So, what does the new map show? For one it depicts a much more accurate limit to the shallow water littoral zone (depths less than 15') where aquatic plants can grow and where the AIS patrol needs to patrol for possible invasive plants. The mapped area of aquatic plant growth has decreased by roughly 50%. Reducing the area of shallow water has in turn increased the total volume of the lake by approximately 30%.
Sonar profiles and depth data show that the axis of the lake is characterized by a gently sloping and smooth bottom – probably the result of glacial scouring, whereas the margins of the lake are marked by numerous submerged knolls, some of which break the surface, or are shallow enough to be boating hazards. Most of these were not shown on the old map. These knolls are probably erosional bedrock highs capped with glacial till left by retreating glaciers. Lake margins vary from gentle slopes (e.g., the north end of the lake), to steep cliff-like escarpments, to terraced step-down margins. The deepest measured point in the lake is still 49’ and sits directly east of Andrews Point. There is a spot nearly as deep (48’) ENE of Ship Island.
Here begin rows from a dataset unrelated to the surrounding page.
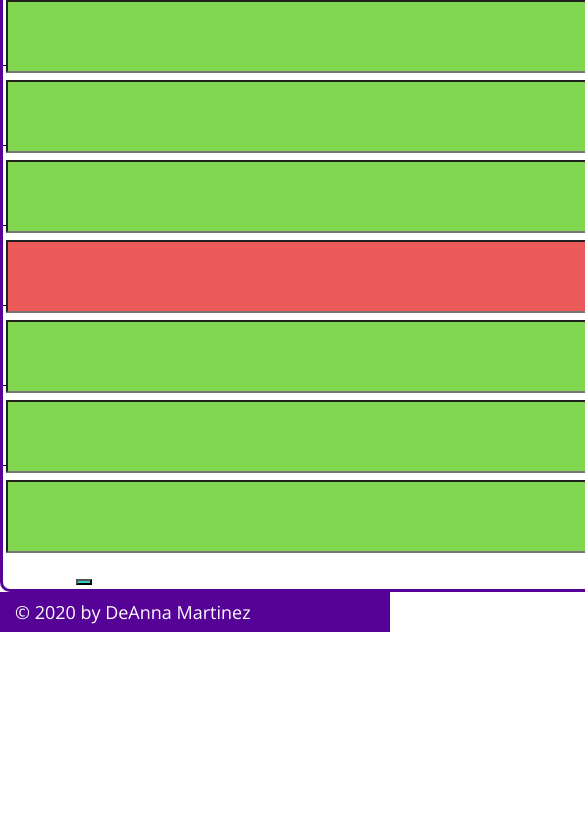
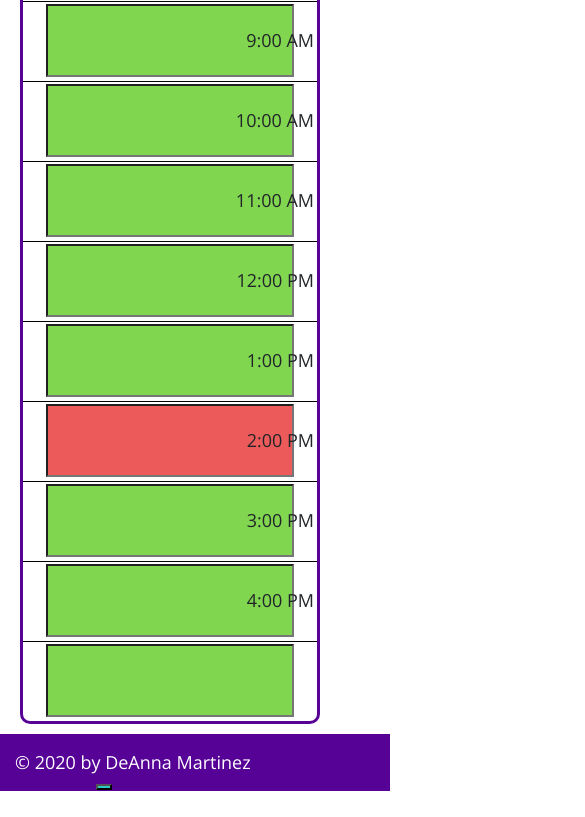
Before and after one commit to deannapi/work-day-scheduler, a plain HTML site: page index.html in a window 390 px wide. Shown: the part 607-1424 px from the top of the page, 585 px wide, since content can reach past the window. Before the commit the page ends 1239 px from the top, so only its background shows below. Drawn offline with nearby package versions, Linux system fonts and the light colour scheme; a web font is replaced by a local one.

Commit message:
tablet media views

```diff
--- a/assets/css/style.css
+++ b/assets/css/style.css
@@ -1,7 +1,8 @@
 body {
   font-family: 'Open Sans', sans-serif;
   font-size: 16px;
-  line-height: 10px;
+  width: 100%;
+  height: auto;
 }
 
 textarea{
@@ -43,8 +44,9 @@ h4 {
 .container {
   border-radius: 10px;
   border: #560296 solid;
-  height: 850px;
-  width: 1000px;
+  height: 100%;
+  width: 100%;
+  /* margin: 15px 10px 15px 10px; */
 }
 
 .time-item {
@@ -52,13 +54,15 @@ h4 {
   padding: 0 3px 0 3px;
   align-content: center;
   text-align: right;
+  width: 100%;
+  height: 100%;
 }
 
 .agenda {
   width: 100%;
   display: flex;
   height: 100%;
-  margin: 0;
+  margin: 20px;
   padding: 3px;
 }
 
@@ -125,7 +129,36 @@ h4 {
   background: #179c3d;
 }
 
-@media (min-width: 576px){
-  .jumbotron {
-  padding: 1rem 2rem;
-}}
+/*MEDIA QUERY FOR SMALL DESKTOP SCREENS AND SMALLER */
+@media screen and (max-width: 980px) {
+
+}
+
+/*MEDIA QUERY FOR TABLETS AND SMALLER */
+@media screen and (max-width: 768px) {
+  footer {
+    width: 100%;
+  }
+
+}
+
+/*MEDIA QUERY FOR MOBILE PHONES AND SMALLER */
+@media screen and (max-width: 575px) {
+  body {
+    width: 100%;
+    height: auto;
+  }
+
+  footer {
+    width: 100%;
+  }
+
+  .container {
+    border-radius: 10px;
+    border: #560296 solid;
+    height: 100%;
+    width: 300px;
+    margin: 0 10px 10px 20px;
+  }
+
+}
--- a/index.html
+++ b/index.html
@@ -24,14 +24,13 @@
   </head>
 
   <body>
-    <header class="jumbotron">
-      <h1 class="display-3">Work Day Scheduler</h1>
-      <p class="lead">A simple calendar app for scheduling your work day</p>
-      <p id="currentDay" class="lead"></p>
-    </header>
     <div class="container">
       <!-- Timeblocks go here -->
-
+      <header class="jumbotron">
+        <h1 class="display-3">Work Day Scheduler</h1>
+        <p class="lead">A simple calendar app for scheduling your work day</p>
+        <p id="currentDay" class="lead"></p>
+      </header>
 
       <div class="row">
         <div class="col-sm-2 time-item 7am" >
```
Click here for a more detailed description of the project and summary of findings. For questions about this project please contact Don Yurewicz (firstname.lastname@example.org).